"""

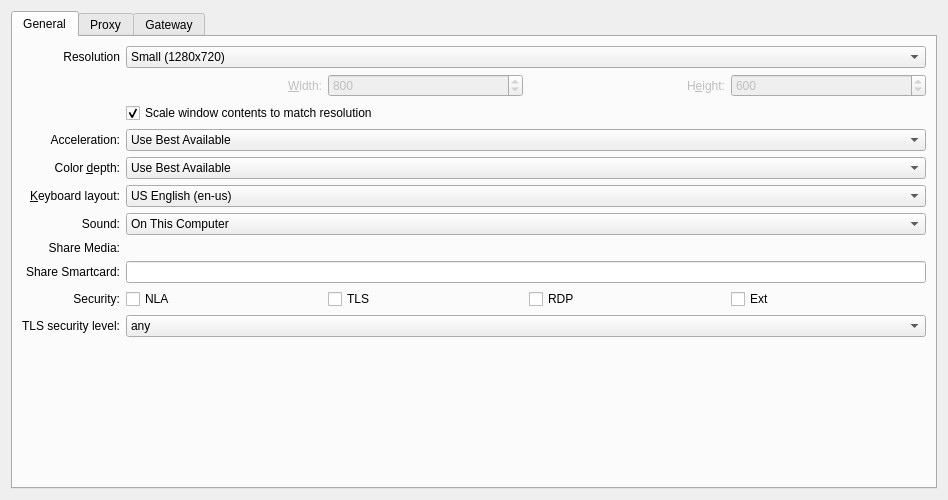
Qt form rdp/rdppreferences.ui (KDE/krdc) before a commit.
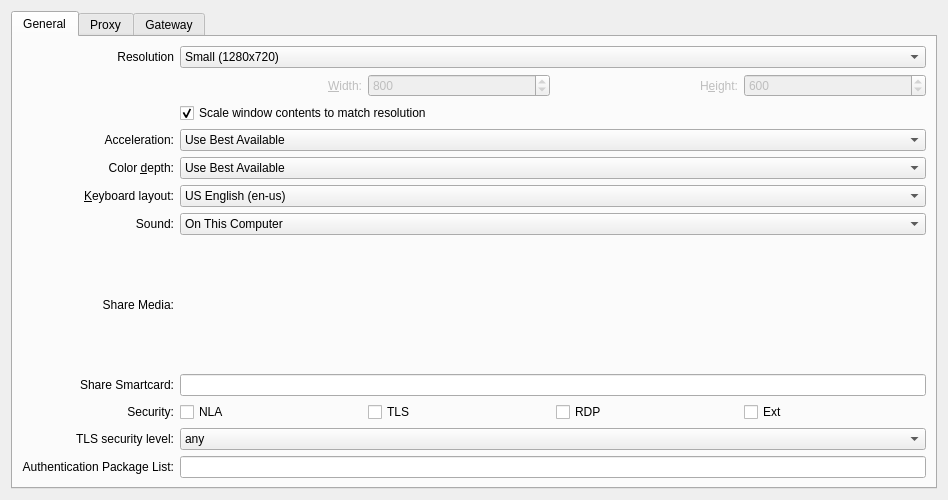
The same form after that commit. Custom widgets are drawn as their Qt base class.

Commit message: rdp: add setting to edit authentication packages. Useful to disable potentially problematic kerberos since it may cause regressions due to the freerdp 2 to 3 dependency update

Diff of the .ui file:
```diff
--- a/rdp/rdppreferences.ui
+++ b/rdp/rdppreferences.ui
@@ -671,18 +671,18 @@
          </item>
         </widget>
        </item>
+       <item row="12" column="0">
+        <widget class="QLabel" name="authPkgListLabel">
+         <property name="text">
+          <string>Authentication Package List:</string>
+         </property>
+         <property name="alignment">
+          <set>Qt::AlignRight|Qt::AlignTrailing|Qt::AlignVCenter</set>
+         </property>
+        </widget>
+       </item>
        <item row="12" column="1">
-        <spacer>
-         <property name="orientation">
-          <enum>Qt::Vertical</enum>
-         </property>
-         <property name="sizeHint" stdset="0">
-          <size>
-           <width>428</width>
-           <height>16</height>
-          </size>
-         </property>
-        </spacer>
+        <widget class="KLineEdit" name="kcfg_AuthPkgList"/>
        </item>
       </layout>
      </widget>
```
The commit also changes 4 other files.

"""

▶ WHAT IS EXPECTED
Would you please work out how many lines of the data hold "property"? Reply with the number alone.

▶ TASK RESPONSE
8